TASK ITEM
This exercise calls for all the entries that follow to be set down exactly, without their images.

DATA UNDER STUDY
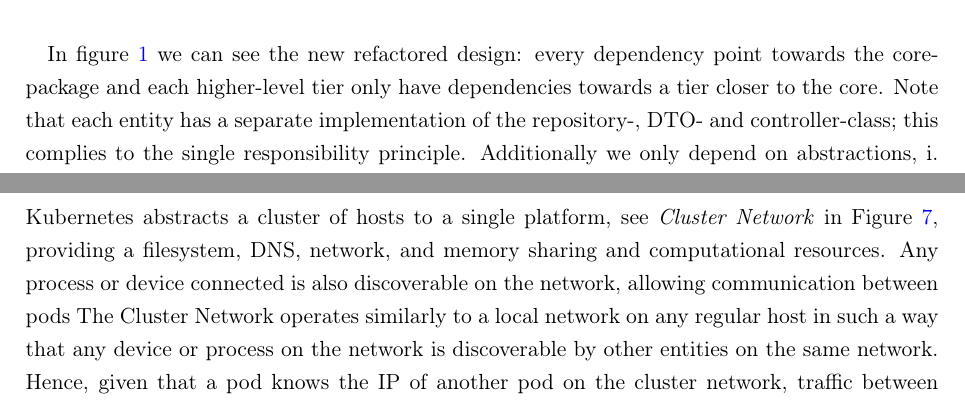
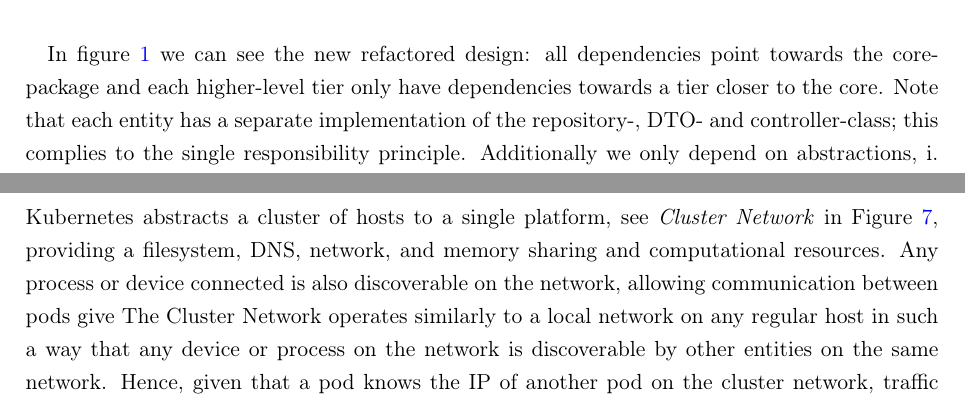
Before and after one commit to Akongstad/DevOps-Report, a LaTeX document (Main.tex, which reads tex/sections/01-SystemPerspective.tex): two parts of pages 5 and 9 of 32, joined at a grey line, cut so that both start at the same text. Compiled offline with pdfLaTeX.

Commit message:
Version 0.2

```diff
--- a/tex/sections/01-SystemPerspective.tex
+++ b/tex/sections/01-SystemPerspective.tex
@@ -24,7 +24,7 @@ We do this by following The Dependency Rule, which states that source code depen
     \label{fig:diagramClass}
 \end{figure}
 
-In figure \ref{fig:diagramClass} we can see the new refactored design: every dependency point towards the core-package and each higher-level tier only have dependencies towards a tier closer to the core.  Note that each entity has a separate implementation of the repository-, DTO- and controller-class; this complies to the single responsibility principle. Additionally we only depend on abstractions, i. e. the UserController depend on the IUserRepository, not directly on implementation of UserRepository. All these principles derive from the SOLID-principles (also introduced by Martin).\\
+In figure \ref{fig:diagramClass} we can see the new refactored design: all dependencies point towards the core-package and each higher-level tier only have dependencies towards a tier closer to the core.  Note that each entity has a separate implementation of the repository-, DTO- and controller-class; this complies to the single responsibility principle. Additionally we only depend on abstractions, i. e. the UserController depend on the IUserRepository, not directly on implementation of UserRepository. All these principles derive from the SOLID-principles (also introduced by Martin).\\
 
 
 The most interesting part of the system is the backend, which decomposition can be seen in Figure \ref{fig:decompositionBackend}.
@@ -105,7 +105,7 @@ The Kubernetes resource \texttt{Services}, provides stable IP addresses, DNS nam
 Traffic to microservices is sent to DNS addresses and resolved by the internal cluster DNS, to the IP address of the relevant Services, before being routed to healthy pods via an \texttt{Endpoint} object that stores a dynamic list of healthy pods matching the Service object's labels \cite{k8sbook}.
 
 \subsubsection{The Cluster Network}
-Kubernetes abstracts a cluster of hosts to a single platform, see \textit{Cluster Network} in Figure \ref{fig:network_components}, providing a filesystem, DNS, network, and memory sharing and computational resources. Any process or device connected is also discoverable on the network, allowing communication between pods
+Kubernetes abstracts a cluster of hosts to a single platform, see \textit{Cluster Network} in Figure \ref{fig:network_components}, providing a filesystem, DNS, network, and memory sharing and computational resources. Any process or device connected is also discoverable on the network, allowing communication between pods give
 The Cluster Network operates similarly to a local network on any regular host in such a way that any device or process on the network is discoverable by other entities on the same network.
 Hence, given that a pod knows the IP of another pod on the cluster network, traffic between them is possible, though traffic via Service objects is preferable.
 \subsubsection{The LoadBalancer}
```
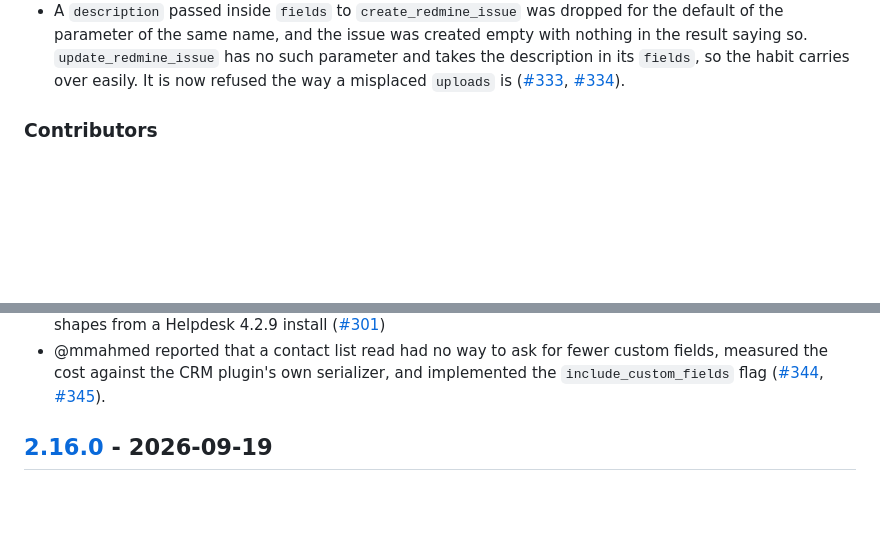
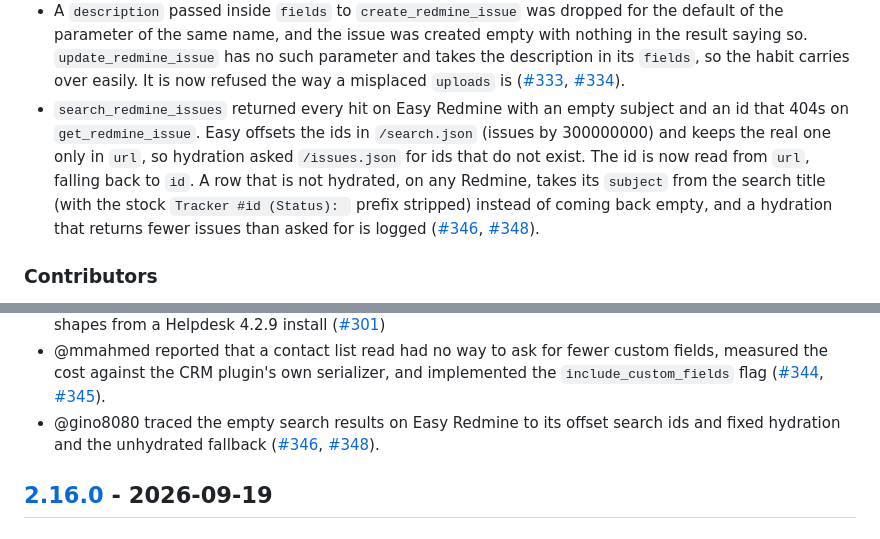
Before and after one commit to jztan/redmine-mcp-server, a Markdown page: CHANGELOG.md, 2 parts joined by grey strips. Rendered like a GitHub page; blank space fills up the shorter version.

Commit message:
docs: credit #348 in the unreleased changelog

```diff
--- a/CHANGELOG.md
+++ b/CHANGELOG.md
@@ -120,6 +120,15 @@ and this project adheres to [Semantic Versioning](https://semver.org/spec/v2.0.0
   its `fields`, so the habit carries over easily. It is now refused the way a
   misplaced `uploads` is
   ([#333](https://github.com/jztan/redmine-mcp-server/issues/333), [#334](https://github.com/jztan/redmine-mcp-server/pull/334)).
+- `search_redmine_issues` returned every hit on Easy Redmine with an empty
+  subject and an id that 404s on `get_redmine_issue`. Easy offsets the ids in
+  `/search.json` (issues by 300000000) and keeps the real one only in `url`,
+  so hydration asked `/issues.json` for ids that do not exist. The id is now
+  read from `url`, falling back to `id`. A row that is not hydrated, on any
+  Redmine, takes its `subject` from the search title (with the stock
+  `Tracker #id (Status): ` prefix stripped) instead of coming back empty, and
+  a hydration that returns fewer issues than asked for is logged
+  ([#346](https://github.com/jztan/redmine-mcp-server/issues/346), [#348](https://github.com/jztan/redmine-mcp-server/pull/348)).
 
 ### Contributors
 - @andilem reported, with measurements from a production ticket, that journal
@@ -164,6 +173,10 @@ and this project adheres to [Semantic Versioning](https://semver.org/spec/v2.0.0
   and implemented the `include_custom_fields` flag
   ([#344](https://github.com/jztan/redmine-mcp-server/issues/344),
   [#345](https://github.com/jztan/redmine-mcp-server/pull/345)).
+- @gino8080 traced the empty search results on Easy Redmine to its offset
+  search ids and fixed hydration and the unhydrated fallback
+  ([#346](https://github.com/jztan/redmine-mcp-server/issues/346),
+  [#348](https://github.com/jztan/redmine-mcp-server/pull/348)).
 
 ## [2.16.0] - 2026-09-19
 ### Added
```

ANSWER BOX
Before and after one commit to Akongstad/DevOps-Report, a LaTeX document (Main.tex, which reads tex/sections/01-SystemPerspective.tex): two parts of pages 5 and 9 of 32, joined at a grey line, cut so that both start at the same text. Compiled offline with pdfLaTeX.

Commit message:
Version 0.2

```diff
--- a/tex/sections/01-SystemPerspective.tex
+++ b/tex/sections/01-SystemPerspective.tex
@@ -24,7 +24,7 @@ We do this by following The Dependency Rule, which states that source code depen
     \label{fig:diagramClass}
 \end{figure}
 
-In figure \ref{fig:diagramClass} we can see the new refactored design: every dependency point towards the core-package and each higher-level tier only have dependencies towards a tier closer to the core.  Note that each entity has a separate implementation of the repository-, DTO- and controller-class; this complies to the single responsibility principle. Additionally we only depend on abstractions, i. e. the UserController depend on the IUserRepository, not directly on implementation of UserRepository. All these principles derive from the SOLID-principles (also introduced by Martin).\\
+In figure \ref{fig:diagramClass} we can see the new refactored design: all dependencies point towards the core-package and each higher-level tier only have dependencies towards a tier closer to the core.  Note that each entity has a separate implementation of the repository-, DTO- and controller-class; this complies to the single responsibility principle. Additionally we only depend on abstractions, i. e. the UserController depend on the IUserRepository, not directly on implementation of UserRepository. All these principles derive from the SOLID-principles (also introduced by Martin).\\
 
 
 The most interesting part of the system is the backend, which decomposition can be seen in Figure \ref{fig:decompositionBackend}.
@@ -105,7 +105,7 @@ The Kubernetes resource \texttt{Services}, provides stable IP addresses, DNS nam
 Traffic to microservices is sent to DNS addresses and resolved by the internal cluster DNS, to the IP address of the relevant Services, before being routed to healthy pods via an \texttt{Endpoint} object that stores a dynamic list of healthy pods matching the Service object's labels \cite{k8sbook}.
 
 \subsubsection{The Cluster Network}
-Kubernetes abstracts a cluster of hosts to a single platform, see \textit{Cluster Network} in Figure \ref{fig:network_components}, providing a filesystem, DNS, network, and memory sharing and computational resources. Any process or device connected is also discoverable on the network, allowing communication between pods
+Kubernetes abstracts a cluster of hosts to a single platform, see \textit{Cluster Network} in Figure \ref{fig:network_components}, providing a filesystem, DNS, network, and memory sharing and computational resources. Any process or device connected is also discoverable on the network, allowing communication between pods give
 The Cluster Network operates similarly to a local network on any regular host in such a way that any device or process on the network is discoverable by other entities on the same network.
 Hence, given that a pod knows the IP of another pod on the cluster network, traffic between them is possible, though traffic via Service objects is preferable.
 \subsubsection{The LoadBalancer}
```
Before and after one commit to jztan/redmine-mcp-server, a Markdown page: CHANGELOG.md, 2 parts joined by grey strips. Rendered like a GitHub page; blank space fills up the shorter version.

Commit message:
docs: credit #348 in the unreleased changelog

```diff
--- a/CHANGELOG.md
+++ b/CHANGELOG.md
@@ -120,6 +120,15 @@ and this project adheres to [Semantic Versioning](https://semver.org/spec/v2.0.0
   its `fields`, so the habit carries over easily. It is now refused the way a
   misplaced `uploads` is
   ([#333](https://github.com/jztan/redmine-mcp-server/issues/333), [#334](https://github.com/jztan/redmine-mcp-server/pull/334)).
+- `search_redmine_issues` returned every hit on Easy Redmine with an empty
+  subject and an id that 404s on `get_redmine_issue`. Easy offsets the ids in
+  `/search.json` (issues by 300000000) and keeps the real one only in `url`,
+  so hydration asked `/issues.json` for ids that do not exist. The id is now
+  read from `url`, falling back to `id`. A row that is not hydrated, on any
+  Redmine, takes its `subject` from the search title (with the stock
+  `Tracker #id (Status): ` prefix stripped) instead of coming back empty, and
+  a hydration that returns fewer issues than asked for is logged
+  ([#346](https://github.com/jztan/redmine-mcp-server/issues/346), [#348](https://github.com/jztan/redmine-mcp-server/pull/348)).
 
 ### Contributors
 - @andilem reported, with measurements from a production ticket, that journal
@@ -164,6 +173,10 @@ and this project adheres to [Semantic Versioning](https://semver.org/spec/v2.0.0
   and implemented the `include_custom_fields` flag
   ([#344](https://github.com/jztan/redmine-mcp-server/issues/344),
   [#345](https://github.com/jztan/redmine-mcp-server/pull/345)).
+- @gino8080 traced the empty search results on Easy Redmine to its offset
+  search ids and fixed hydration and the unhydrated fallback
+  ([#346](https://github.com/jztan/redmine-mcp-server/issues/346),
+  [#348](https://github.com/jztan/redmine-mcp-server/pull/348)).
 
 ## [2.16.0] - 2026-09-19
 ### Added
```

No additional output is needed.